> [Directions] Omitting the pictures, output all of the records precisely as written.
[Extracted material Boundary: Start]
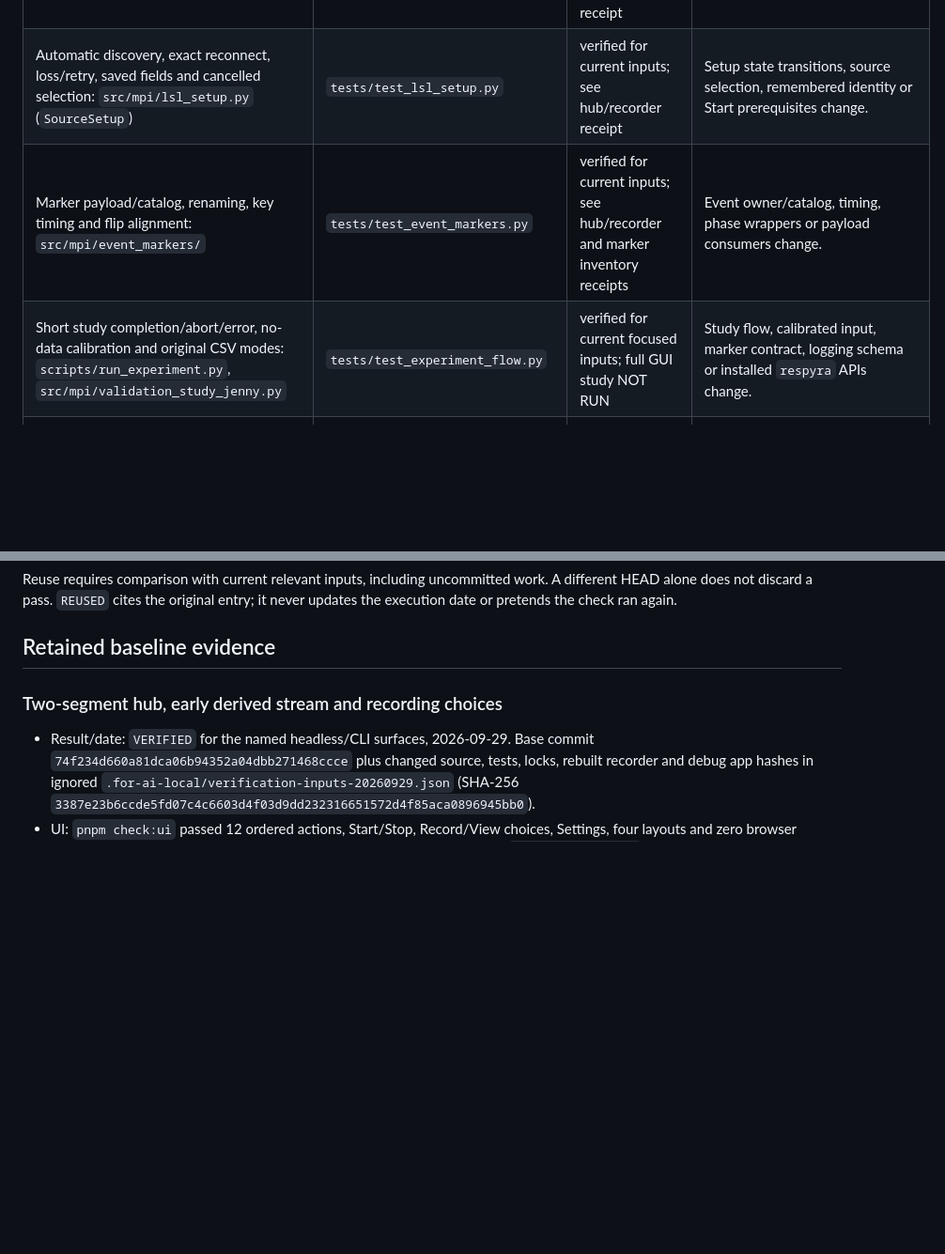
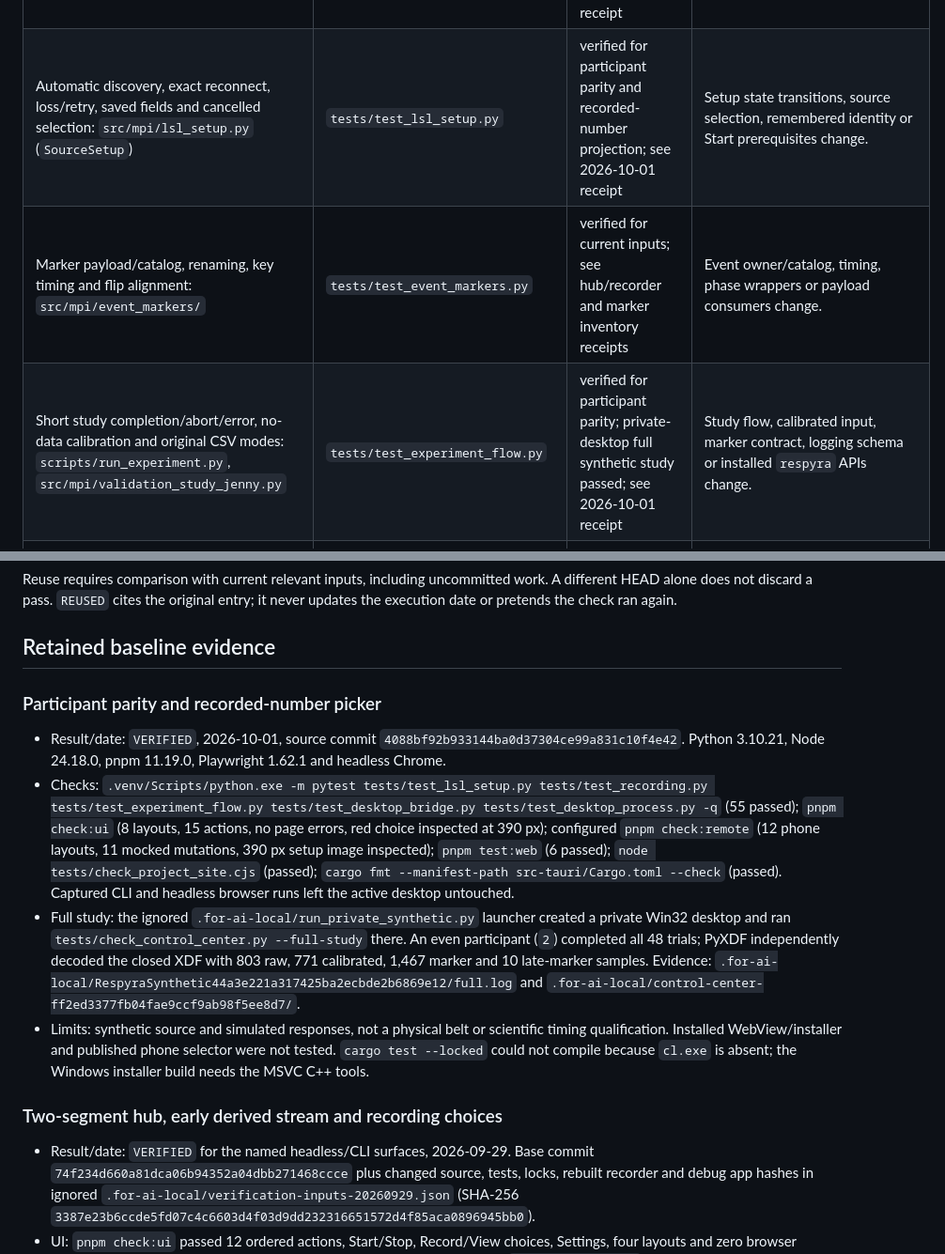
Before and after one commit to GeorgeFejer91/respyra-2.0, a Markdown page: for-ai/VERIFIED.md, 2 parts joined by grey strips. Shown at 94% size. GitHub-like rendering; blank space fills up the shorter version.

```diff
--- a/for-ai/VERIFIED.md
+++ b/for-ai/VERIFIED.md
@@ -46,9 +46,9 @@ relevant callers, consumers and shared inputs when recording a reusable pass.
 | Signal stitching and rise/fall waveforms: `src/mpi/signal.py` | `tests/test_signal.py` | unrecorded | Signal functions, input assumptions or numeric dependencies change. |
 | Raw Force metadata/units, finite samples, duplicate identities and saved selection: `src/mpi/lsl_force.py` | `tests/test_lsl_force.py` | verified for current inputs; see hub/recorder receipt | Force validation, source identity/storage, freshness or producer metadata contract changes. |
 | Polar PCA/signed Phan contracts, validity, direction, calibration and native XDF: `src/mpi/lsl_polar.py`, `polar_calibration.py` | `tests/test_lsl_polar.py`, `tests/check_polar_lsl.py`, `tests/check_polar_recording.py` | verified for unchanged synthetic signal/recording inputs; UI has newer selector receipt | Producer metadata, companion timing, source selection, study calibration, recorder or derived formula changes. |
-| Automatic discovery, exact reconnect, loss/retry, saved fields and cancelled selection: `src/mpi/lsl_setup.py` (`SourceSetup`) | `tests/test_lsl_setup.py` | verified for current inputs; see hub/recorder receipt | Setup state transitions, source selection, remembered identity or Start prerequisites change. |
+| Automatic discovery, exact reconnect, loss/retry, saved fields and cancelled selection: `src/mpi/lsl_setup.py` (`SourceSetup`) | `tests/test_lsl_setup.py` | verified for participant parity and recorded-number projection; see 2026-10-01 receipt | Setup state transitions, source selection, remembered identity or Start prerequisites change. |
 | Marker payload/catalog, renaming, key timing and flip alignment: `src/mpi/event_markers/` | `tests/test_event_markers.py` | verified for current inputs; see hub/recorder and marker inventory receipts | Event owner/catalog, timing, phase wrappers or payload consumers change. |
-| Short study completion/abort/error, no-data calibration and original CSV modes: `scripts/run_experiment.py`, `src/mpi/validation_study_jenny.py` | `tests/test_experiment_flow.py` | verified for current focused inputs; full GUI study NOT RUN | Study flow, calibrated input, marker contract, logging schema or installed `respyra` APIs change. |
+| Short study completion/abort/error, no-data calibration and original CSV modes: `scripts/run_experiment.py`, `src/mpi/validation_study_jenny.py` | `tests/test_experiment_flow.py` | verified for participant parity; private-desktop full synthetic study passed; see 2026-10-01 receipt | Study flow, calibrated input, marker contract, logging schema or installed `respyra` APIs change. |
 | Closed actions, ordered bounded pipe, public snapshots and Stop receipts: `src/mpi/desktop_bridge.py` | `tests/test_desktop_bridge.py` | verified for current inputs; see hub/recorder receipt | Action validation, sequence/framing/queue limits, projection or cleanup receipts change. |
 | Real engine startup/import isolation and marker lifetime through Close: `scripts/run_experiment.py`, desktop bridge | `tests/test_desktop_process.py` | verified for current focused inputs; see hub/recorder receipt | Launcher/imports, inherited stdio, pipe contracts or engine lifetime change. |
 | Optional Windows hooks and shutdown: `src/mpi/input_capture.py` | `tests/test_input_capture.py` | unrecorded | Hook registration, filtering, queues, drain/cleanup or marker handoff changes. |
@@ -104,6 +104,14 @@ work. A different HEAD alone does not discard a pass. `REUSED` cites the origina
 entry; it never updates the execution date or pretends the check ran again.
 
 ## Retained baseline evidence
+
+### Participant parity and recorded-number picker
+
+- Result/date: `VERIFIED`, 2026-10-01, source commit `4088bf92b933144ba0d37304ce99a831c10f4e42`.
+  Python 3.10.21, Node 24.18.0, pnpm 11.19.0, Playwright 1.62.1 and headless Chrome.
+- Checks: `.venv/Scripts/python.exe -m pytest tests/test_lsl_setup.py tests/test_recording.py tests/test_experiment_flow.py tests/test_desktop_bridge.py tests/test_desktop_process.py -q` (55 passed); `pnpm check:ui` (8 layouts, 15 actions, no page errors, red choice inspected at 390 px); configured `pnpm check:remote` (12 phone layouts, 11 mocked mutations, 390 px setup image inspected); `pnpm test:web` (6 passed); `node tests/check_project_site.cjs` (passed); `cargo fmt --manifest-path src-tauri/Cargo.toml --check` (passed). Captured CLI and headless browser runs left the active desktop untouched.
+- Full study: the ignored `.for-ai-local/run_private_synthetic.py` launcher created a private Win32 desktop and ran `tests/check_control_center.py --full-study` there. An even participant (`2`) completed all 48 trials; PyXDF independently decoded the closed XDF with 803 raw, 771 calibrated, 1,467 marker and 10 late-marker samples. Evidence: `.for-ai-local/RespyraSynthetic44a3e221a317425ba2ecbde2b6869e12/full.log` and `.for-ai-local/control-center-ff2ed3377fb04fae9ccf9ab98f5ee8d7/`.
+- Limits: synthetic source and simulated responses, not a physical belt or scientific timing qualification. Installed WebView/installer and published phone selector were not tested. `cargo test --locked` could not compile because `cl.exe` is absent; the Windows installer build needs the MSVC C++ tools.
 
 ### Two-segment hub, early derived stream and recording choices
 
```
Also changed, not shown: other parts of for-ai/VERIFIED.md (+6 -6 lines).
[Extracted material Boundary: End]
> [Finished task]
Before and after one commit to GeorgeFejer91/respyra-2.0, a Markdown page: for-ai/VERIFIED.md, 2 parts joined by grey strips. Shown at 94% size. GitHub-like rendering; blank space fills up the shorter version.

```diff
--- a/for-ai/VERIFIED.md
+++ b/for-ai/VERIFIED.md
@@ -46,9 +46,9 @@ relevant callers, consumers and shared inputs when recording a reusable pass.
 | Signal stitching and rise/fall waveforms: `src/mpi/signal.py` | `tests/test_signal.py` | unrecorded | Signal functions, input assumptions or numeric dependencies change. |
 | Raw Force metadata/units, finite samples, duplicate identities and saved selection: `src/mpi/lsl_force.py` | `tests/test_lsl_force.py` | verified for current inputs; see hub/recorder receipt | Force validation, source identity/storage, freshness or producer metadata contract changes. |
 | Polar PCA/signed Phan contracts, validity, direction, calibration and native XDF: `src/mpi/lsl_polar.py`, `polar_calibration.py` | `tests/test_lsl_polar.py`, `tests/check_polar_lsl.py`, `tests/check_polar_recording.py` | verified for unchanged synthetic signal/recording inputs; UI has newer selector receipt | Producer metadata, companion timing, source selection, study calibration, recorder or derived formula changes. |
-| Automatic discovery, exact reconnect, loss/retry, saved fields and cancelled selection: `src/mpi/lsl_setup.py` (`SourceSetup`) | `tests/test_lsl_setup.py` | verified for current inputs; see hub/recorder receipt | Setup state transitions, source selection, remembered identity or Start prerequisites change. |
+| Automatic discovery, exact reconnect, loss/retry, saved fields and cancelled selection: `src/mpi/lsl_setup.py` (`SourceSetup`) | `tests/test_lsl_setup.py` | verified for participant parity and recorded-number projection; see 2026-10-01 receipt | Setup state transitions, source selection, remembered identity or Start prerequisites change. |
 | Marker payload/catalog, renaming, key timing and flip alignment: `src/mpi/event_markers/` | `tests/test_event_markers.py` | verified for current inputs; see hub/recorder and marker inventory receipts | Event owner/catalog, timing, phase wrappers or payload consumers change. |
-| Short study completion/abort/error, no-data calibration and original CSV modes: `scripts/run_experiment.py`, `src/mpi/validation_study_jenny.py` | `tests/test_experiment_flow.py` | verified for current focused inputs; full GUI study NOT RUN | Study flow, calibrated input, marker contract, logging schema or installed `respyra` APIs change. |
+| Short study completion/abort/error, no-data calibration and original CSV modes: `scripts/run_experiment.py`, `src/mpi/validation_study_jenny.py` | `tests/test_experiment_flow.py` | verified for participant parity; private-desktop full synthetic study passed; see 2026-10-01 receipt | Study flow, calibrated input, marker contract, logging schema or installed `respyra` APIs change. |
 | Closed actions, ordered bounded pipe, public snapshots and Stop receipts: `src/mpi/desktop_bridge.py` | `tests/test_desktop_bridge.py` | verified for current inputs; see hub/recorder receipt | Action validation, sequence/framing/queue limits, projection or cleanup receipts change. |
 | Real engine startup/import isolation and marker lifetime through Close: `scripts/run_experiment.py`, desktop bridge | `tests/test_desktop_process.py` | verified for current focused inputs; see hub/recorder receipt | Launcher/imports, inherited stdio, pipe contracts or engine lifetime change. |
 | Optional Windows hooks and shutdown: `src/mpi/input_capture.py` | `tests/test_input_capture.py` | unrecorded | Hook registration, filtering, queues, drain/cleanup or marker handoff changes. |
@@ -104,6 +104,14 @@ work. A different HEAD alone does not discard a pass. `REUSED` cites the origina
 entry; it never updates the execution date or pretends the check ran again.
 
 ## Retained baseline evidence
+
+### Participant parity and recorded-number picker
+
+- Result/date: `VERIFIED`, 2026-10-01, source commit `4088bf92b933144ba0d37304ce99a831c10f4e42`.
+  Python 3.10.21, Node 24.18.0, pnpm 11.19.0, Playwright 1.62.1 and headless Chrome.
+- Checks: `.venv/Scripts/python.exe -m pytest tests/test_lsl_setup.py tests/test_recording.py tests/test_experiment_flow.py tests/test_desktop_bridge.py tests/test_desktop_process.py -q` (55 passed); `pnpm check:ui` (8 layouts, 15 actions, no page errors, red choice inspected at 390 px); configured `pnpm check:remote` (12 phone layouts, 11 mocked mutations, 390 px setup image inspected); `pnpm test:web` (6 passed); `node tests/check_project_site.cjs` (passed); `cargo fmt --manifest-path src-tauri/Cargo.toml --check` (passed). Captured CLI and headless browser runs left the active desktop untouched.
+- Full study: the ignored `.for-ai-local/run_private_synthetic.py` launcher created a private Win32 desktop and ran `tests/check_control_center.py --full-study` there. An even participant (`2`) completed all 48 trials; PyXDF independently decoded the closed XDF with 803 raw, 771 calibrated, 1,467 marker and 10 late-marker samples. Evidence: `.for-ai-local/RespyraSynthetic44a3e221a317425ba2ecbde2b6869e12/full.log` and `.for-ai-local/control-center-ff2ed3377fb04fae9ccf9ab98f5ee8d7/`.
+- Limits: synthetic source and simulated responses, not a physical belt or scientific timing qualification. Installed WebView/installer and published phone selector were not tested. `cargo test --locked` could not compile because `cl.exe` is absent; the Windows installer build needs the MSVC C++ tools.
 
 ### Two-segment hub, early derived stream and recording choices
 
```
Also changed, not shown: other parts of for-ai/VERIFIED.md (+6 -6 lines).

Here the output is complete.